A top-secret government program rescues orphans from the streets, covertly trains them to become instruments in service to their goal, until one subject breaks from the organization in rebellion and spends his life running from those who feel they own him while trying to help those in need. This one sentence synopsis is chock-full of tropes from the international spy genre, calling to mind works like The Bourne Identity, James Bond, and others. However, with this as its backdrop, Gregg Hurwitz has managed to launch a new series without it feeling derivative or falling into the landmines that so many before him failed to foresee. Orphan X is at once, both familiar and original.

Evan Smoak is a man who now lives his life as the Nowhere Man. When his unlisted cell phone rings, he knows that someone is being wronged in some way and he must act to stop this injustice. Taking on one assignment at a time, when he is successful in helping out a needy individual, that person is instructed to pass the phone number on to only one other troubled citizen. In this way, Evan is able to stay under the radar and out of the sight lines of the government organization hunting him down.

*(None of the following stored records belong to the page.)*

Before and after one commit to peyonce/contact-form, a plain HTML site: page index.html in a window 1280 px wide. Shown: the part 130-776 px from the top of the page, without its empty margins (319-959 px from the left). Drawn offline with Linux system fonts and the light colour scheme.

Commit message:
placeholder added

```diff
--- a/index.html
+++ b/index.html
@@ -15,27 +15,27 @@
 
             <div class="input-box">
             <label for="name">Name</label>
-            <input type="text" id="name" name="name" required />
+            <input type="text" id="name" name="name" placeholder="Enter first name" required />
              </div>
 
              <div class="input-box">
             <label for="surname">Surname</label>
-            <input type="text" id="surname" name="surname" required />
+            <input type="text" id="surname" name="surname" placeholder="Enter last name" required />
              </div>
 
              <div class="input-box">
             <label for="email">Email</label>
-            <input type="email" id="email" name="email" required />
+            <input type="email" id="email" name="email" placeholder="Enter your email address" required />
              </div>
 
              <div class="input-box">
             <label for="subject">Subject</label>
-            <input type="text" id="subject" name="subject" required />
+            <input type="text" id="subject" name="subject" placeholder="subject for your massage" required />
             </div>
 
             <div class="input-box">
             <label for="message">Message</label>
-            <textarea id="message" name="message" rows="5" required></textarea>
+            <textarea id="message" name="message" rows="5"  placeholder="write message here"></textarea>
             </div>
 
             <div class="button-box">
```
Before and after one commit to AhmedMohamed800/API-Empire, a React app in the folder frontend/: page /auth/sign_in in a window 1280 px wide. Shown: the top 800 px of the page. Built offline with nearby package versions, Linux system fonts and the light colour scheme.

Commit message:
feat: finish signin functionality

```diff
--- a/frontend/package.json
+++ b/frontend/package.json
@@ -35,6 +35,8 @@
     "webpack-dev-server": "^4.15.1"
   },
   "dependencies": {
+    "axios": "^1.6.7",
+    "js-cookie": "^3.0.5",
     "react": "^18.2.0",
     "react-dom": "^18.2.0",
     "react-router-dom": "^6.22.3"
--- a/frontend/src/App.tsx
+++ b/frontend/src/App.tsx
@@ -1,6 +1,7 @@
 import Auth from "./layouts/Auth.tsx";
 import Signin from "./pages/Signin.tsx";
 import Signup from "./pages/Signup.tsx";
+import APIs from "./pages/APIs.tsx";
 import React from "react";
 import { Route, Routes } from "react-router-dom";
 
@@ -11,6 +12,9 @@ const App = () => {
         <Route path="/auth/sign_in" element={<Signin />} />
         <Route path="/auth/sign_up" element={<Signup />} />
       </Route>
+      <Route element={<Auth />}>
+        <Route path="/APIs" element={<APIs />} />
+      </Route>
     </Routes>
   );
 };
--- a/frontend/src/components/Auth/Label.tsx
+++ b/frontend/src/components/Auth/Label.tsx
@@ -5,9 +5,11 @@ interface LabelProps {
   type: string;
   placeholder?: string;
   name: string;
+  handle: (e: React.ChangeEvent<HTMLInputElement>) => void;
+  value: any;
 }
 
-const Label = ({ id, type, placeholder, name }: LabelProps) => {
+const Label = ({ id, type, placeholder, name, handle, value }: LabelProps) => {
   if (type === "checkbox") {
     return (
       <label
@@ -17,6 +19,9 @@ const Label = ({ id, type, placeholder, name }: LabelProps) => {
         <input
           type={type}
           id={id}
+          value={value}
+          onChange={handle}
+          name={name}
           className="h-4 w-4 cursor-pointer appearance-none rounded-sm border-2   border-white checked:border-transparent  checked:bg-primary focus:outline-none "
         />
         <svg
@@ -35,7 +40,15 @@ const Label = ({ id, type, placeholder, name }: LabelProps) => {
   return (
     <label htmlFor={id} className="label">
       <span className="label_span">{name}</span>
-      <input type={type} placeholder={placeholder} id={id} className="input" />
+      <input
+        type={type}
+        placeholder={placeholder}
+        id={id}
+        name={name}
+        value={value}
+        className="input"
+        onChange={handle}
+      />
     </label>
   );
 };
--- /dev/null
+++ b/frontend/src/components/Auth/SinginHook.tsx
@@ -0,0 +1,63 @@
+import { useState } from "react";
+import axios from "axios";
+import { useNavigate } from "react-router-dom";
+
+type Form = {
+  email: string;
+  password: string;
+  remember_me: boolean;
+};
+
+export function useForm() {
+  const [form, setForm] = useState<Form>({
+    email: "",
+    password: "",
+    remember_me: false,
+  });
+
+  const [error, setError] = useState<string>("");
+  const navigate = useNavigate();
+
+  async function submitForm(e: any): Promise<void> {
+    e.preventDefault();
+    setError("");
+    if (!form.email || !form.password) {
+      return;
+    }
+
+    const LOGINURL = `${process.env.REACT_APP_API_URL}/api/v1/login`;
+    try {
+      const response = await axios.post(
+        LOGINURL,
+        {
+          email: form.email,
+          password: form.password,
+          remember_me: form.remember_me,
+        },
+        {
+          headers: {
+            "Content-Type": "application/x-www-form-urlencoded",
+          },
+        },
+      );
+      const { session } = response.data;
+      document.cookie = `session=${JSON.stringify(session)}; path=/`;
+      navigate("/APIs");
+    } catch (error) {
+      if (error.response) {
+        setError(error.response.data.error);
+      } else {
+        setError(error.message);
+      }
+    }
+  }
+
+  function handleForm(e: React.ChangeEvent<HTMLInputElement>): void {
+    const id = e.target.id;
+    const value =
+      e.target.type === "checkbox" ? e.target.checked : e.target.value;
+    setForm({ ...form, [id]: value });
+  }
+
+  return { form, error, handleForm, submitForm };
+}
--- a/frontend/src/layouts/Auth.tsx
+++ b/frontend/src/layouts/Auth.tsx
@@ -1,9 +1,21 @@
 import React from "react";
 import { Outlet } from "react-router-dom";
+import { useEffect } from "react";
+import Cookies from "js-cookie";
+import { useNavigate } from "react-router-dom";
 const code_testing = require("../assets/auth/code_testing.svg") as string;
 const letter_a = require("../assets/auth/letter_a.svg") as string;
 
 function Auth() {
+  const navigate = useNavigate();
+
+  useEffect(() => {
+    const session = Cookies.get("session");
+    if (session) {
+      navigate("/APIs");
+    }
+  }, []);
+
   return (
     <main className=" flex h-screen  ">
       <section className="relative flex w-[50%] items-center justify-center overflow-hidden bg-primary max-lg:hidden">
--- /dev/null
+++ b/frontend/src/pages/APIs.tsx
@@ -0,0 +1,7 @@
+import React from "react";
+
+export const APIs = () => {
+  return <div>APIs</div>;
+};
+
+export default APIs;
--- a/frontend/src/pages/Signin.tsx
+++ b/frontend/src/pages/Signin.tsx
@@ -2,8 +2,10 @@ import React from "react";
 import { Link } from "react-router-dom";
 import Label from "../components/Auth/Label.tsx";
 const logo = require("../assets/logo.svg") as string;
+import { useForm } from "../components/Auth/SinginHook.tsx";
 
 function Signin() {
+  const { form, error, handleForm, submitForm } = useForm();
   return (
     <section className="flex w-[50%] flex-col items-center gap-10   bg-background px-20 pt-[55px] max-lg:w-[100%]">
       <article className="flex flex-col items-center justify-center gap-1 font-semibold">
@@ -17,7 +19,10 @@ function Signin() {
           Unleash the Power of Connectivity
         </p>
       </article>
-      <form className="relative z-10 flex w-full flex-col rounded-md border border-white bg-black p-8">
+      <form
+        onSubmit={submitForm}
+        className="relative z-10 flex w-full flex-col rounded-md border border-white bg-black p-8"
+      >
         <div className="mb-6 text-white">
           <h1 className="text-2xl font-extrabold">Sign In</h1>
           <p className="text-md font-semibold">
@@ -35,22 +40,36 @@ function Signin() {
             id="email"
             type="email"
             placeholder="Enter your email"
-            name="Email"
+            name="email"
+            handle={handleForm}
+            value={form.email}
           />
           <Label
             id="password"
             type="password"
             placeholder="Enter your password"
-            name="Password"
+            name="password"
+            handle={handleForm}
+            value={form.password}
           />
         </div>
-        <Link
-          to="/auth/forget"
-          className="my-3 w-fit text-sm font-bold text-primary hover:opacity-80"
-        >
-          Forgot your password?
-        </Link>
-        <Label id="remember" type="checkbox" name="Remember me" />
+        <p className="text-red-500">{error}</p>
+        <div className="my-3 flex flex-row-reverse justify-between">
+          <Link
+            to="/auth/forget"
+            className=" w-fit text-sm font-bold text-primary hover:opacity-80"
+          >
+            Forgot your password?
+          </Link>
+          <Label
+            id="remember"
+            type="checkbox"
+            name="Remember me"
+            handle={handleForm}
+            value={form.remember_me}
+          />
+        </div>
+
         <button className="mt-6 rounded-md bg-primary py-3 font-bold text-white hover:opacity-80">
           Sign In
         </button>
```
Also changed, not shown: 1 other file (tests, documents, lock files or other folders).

When his latest assignment does not go as planned, Evan Smoak realizes that his past is catching up with him. If he doesn’t discover the leak soon, those involved in the Orphan program – both those in charge and the other Orphan agents – might succeed is stopping him forever.

Gregg Hurwitz is to be commended for keeping the action high, but the techno-babble low. Orphan X could easily have become a shoot ‘em up thriller with massive details on guns, explosions, and the like. But instead, Hurwitz chooses to dig deep into the heart of Evan Smoak and elucidate the man under the armor. Some of the most affective and effecting passages in the novel involve the interactions between Evan and the young son of his upstairs neighbor. Evan – a man who never had parents – stumbles through learning what it means to be a role model and doesn’t always get it right. It is rare to see failings like this in a man who is purported to be a superhuman, killing machine.

This is not to say that the action scenes are lacking, however. Nor are necessary details overlooked. One extended sequence in which Evan researches a sniper’s perch overflows with tension and enough technical detail to craft true verisimilitude. Like many scenes in the book, readers will easily envision this happening on the big screen.

Evan’s childhood on the streets of East Baltimore is touched upon, while the majority of the present day action takes place in Los Angeles and Las Vegas. Since the Nowhere Man’s “job” could take him, the setting for future adventures is limitless.

It is obvious that Orphan X is a set-up for an extended series featuring Evan Smoak, but Gregg Hurwitz does a nice job of telling a complete story in this first novel. There are threads left open, but readers won’t come away feeling like half of the story is still missing. Hurwitz uses the out-of-fashion technique of titling each chapter which works to entice the reader to consume just one more chapter and also helps to give the novel the feel of a classic.

Evan Smoak is a vodka connoisseur and readers should immediately recognized Orphan X as a top-shelf thriller. It is time to belly up to the bar and consume this well-crafted series debut from Gregg Hurwitz.